I recently learned that Jupyter Notebook is very customizable. In this post give an outline of how I have set up the styling and extensions for my Jupyter Notebooks at work.

The goal was to improve the readability of the Notebook and quality-of-life for the Notebook user. The config files are included in this GitHub repository, which also includes a notebook that demonstrates how it works.

The changes amount to editing or creating the following files:

1. ~/.jupyter/nbconfig/notebook.json: This file contains a list of all the Notebook Extensions I use. The extensions could also be enabled using the extension manager.
2. ~/.jupyter/custom/custom.css: A file that includes the CSS used to render the notebook. I use this file to set the width and alignment of the different kinds of cells.
3. ~/.ipython/profile_default/ipython_config.py: A file which contains the default settings for how figures are shown in the notebook.
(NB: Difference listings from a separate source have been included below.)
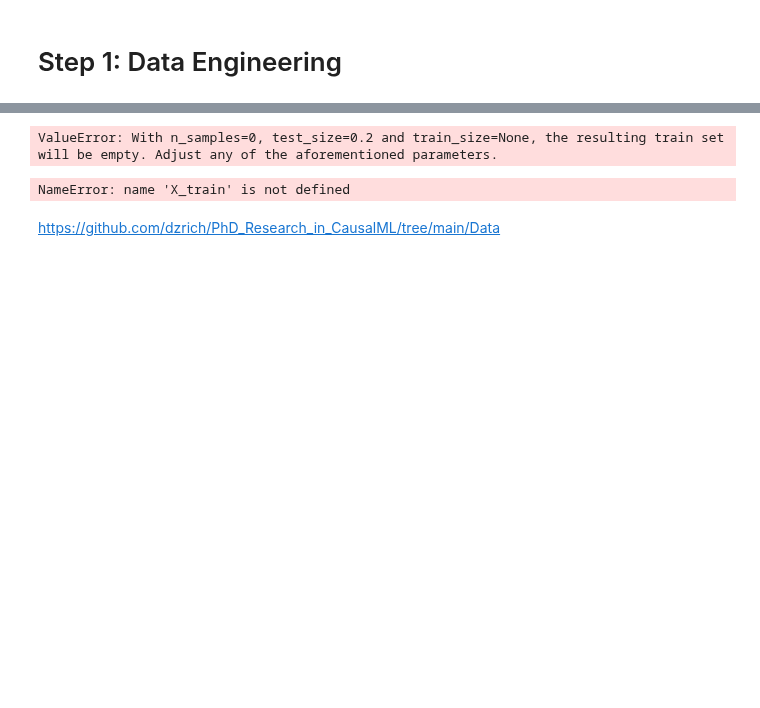
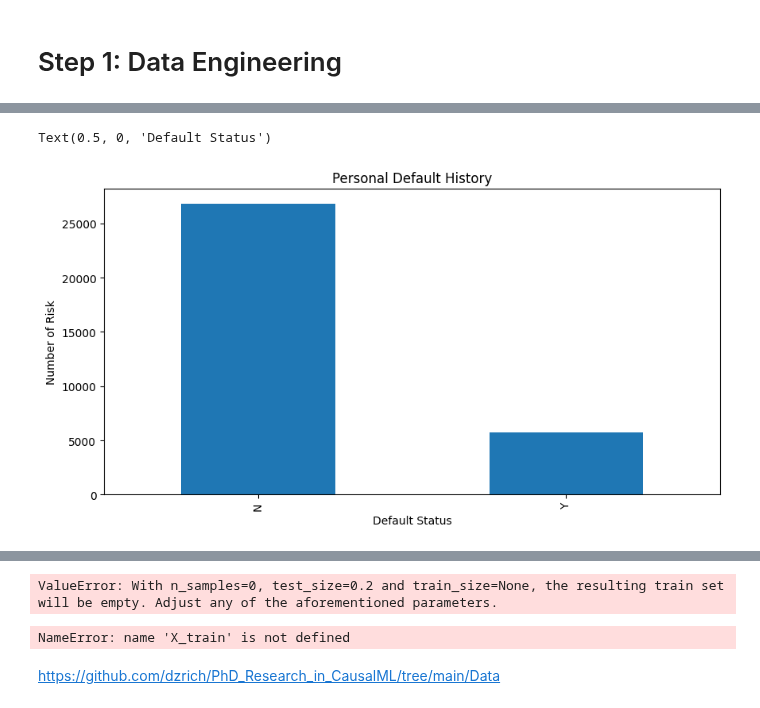
Before and after one commit to dzrich/PhD_Research_in_CausalML, a Jupyter notebook: CausalML.ipynb, the cells around one changed output, grey strips where cells are left out. Drawn from its saved outputs; the diff is of its cells as text; code cells hidden in the pictures; blank space fills up the shorter version.

```diff
--- a/CausalML.ipynb
+++ b/CausalML.ipynb
@@ -78,0 +187,2 @@ print(CreditRiskDataset.head())
+# %%
+df = CreditRiskDataset.drop(['Unnamed: 15','Unnamed: 16'], axis=1)
@@ -78,0 +191,3 @@ print(CreditRiskDataset.head())
+# %%
+df['person_emp_length'] = df['person_emp_length'].fillna(df['person_emp_length'].mean())
+df['loan_int_rate'] = df['loan_int_rate'].fillna(df['loan_int_rate'].mean())
@@ -78,0 +201,8 @@ print(CreditRiskDataset.head())
+# %%
+df.cb_person_default_on_file.value_counts().plot(kind='bar', figsize =(10,5))
+plt.title("Personal Default History")
+plt.ylabel('Number of Risk')
+plt.xlabel('Default Status')
+# %% [output]
+Text(0.5, 0, 'Default Status')
+[figure, added]
```
Also changed, not shown: parts of 23 cells of this notebook.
I use it to increase the quality of the figures.
4. ~/.config/matplotlib/stylelib/my_mpl_style.mplstyle: A file that that changes the default parameters for matplotlib.pyplot. This means that we can have a custom and consistent look across all our notebooks.

If you are using Anaconda, the paths may be different. Below I will go through each of these files.

Notebook Extensions

I use the following extensions:

1. Table of content: This allows me include a table of content in the notebook. The table of content is helpful for readers of the notebook, but it also serves as links to the individual sections, which greatly improves my ability to jump around in the notebook.
2. ExecuteTime: This puts the runtime as well as a timestamp at the end of every cell that has been executed.
3. autoreload: Allows me to have some module automatically reload. This is extremely handy when you want to keep some of your functions or classes outside the notebook, but still have the convenience of quick editing.

These are all enabled in ~/.jupyter/nbconfig/notebook.json.

Custom notebook styling

I love Jupyter Notebook, but there are some things about the default styling of the cells that don’t sit right with me, e.g. the figures are left-centered and the text fields are too wide. So I was quite happy to learn that Jupyter will use the following file if it exists: ~/.jupyter/custom/custom.css.

To see the effect of the styling, you can look at the difference between the notebook this page, and compare it to the one hosted on GitHub. I think it helps quite a bit.

Creating high quality inline figures

Every three weeks I give a progress-report where I present the stuff I’ve been working on. When preparing the presentation I often save figures by drag-and-drop rather than running fig.savefig(). However, if you are using the matplotlib inline magic the default the format of the figure is png. It is possible to change the default setting by editing the ipython_config.py file. By adding

c.InlineBackend.figure_format = 'retina'


to the file, the resolution of the inline figures is improved greatly. This also means that the figures will have the same resolution if you save them by dragging.

Styling Matplotlib figures

We can alter the default parameters used by matplotlib by changing the values in the plt.rcParams dictionary, for example:

plt.rcParams['savefig.dpi'] = 200


Instead of including a bunch of code in the beginning of every notebook one can write a style sheets as explained here. All the style sheets provided by matplotlib can be found here and serve as a nice starting-point if you want to come up with your own style.

Summary

I have shown how you customize you jupyter notebook by using three different config files and a CSS file. I hope you found it useful. For more details see the GitHub repository.

References

I have found the following references useful when developing my customization.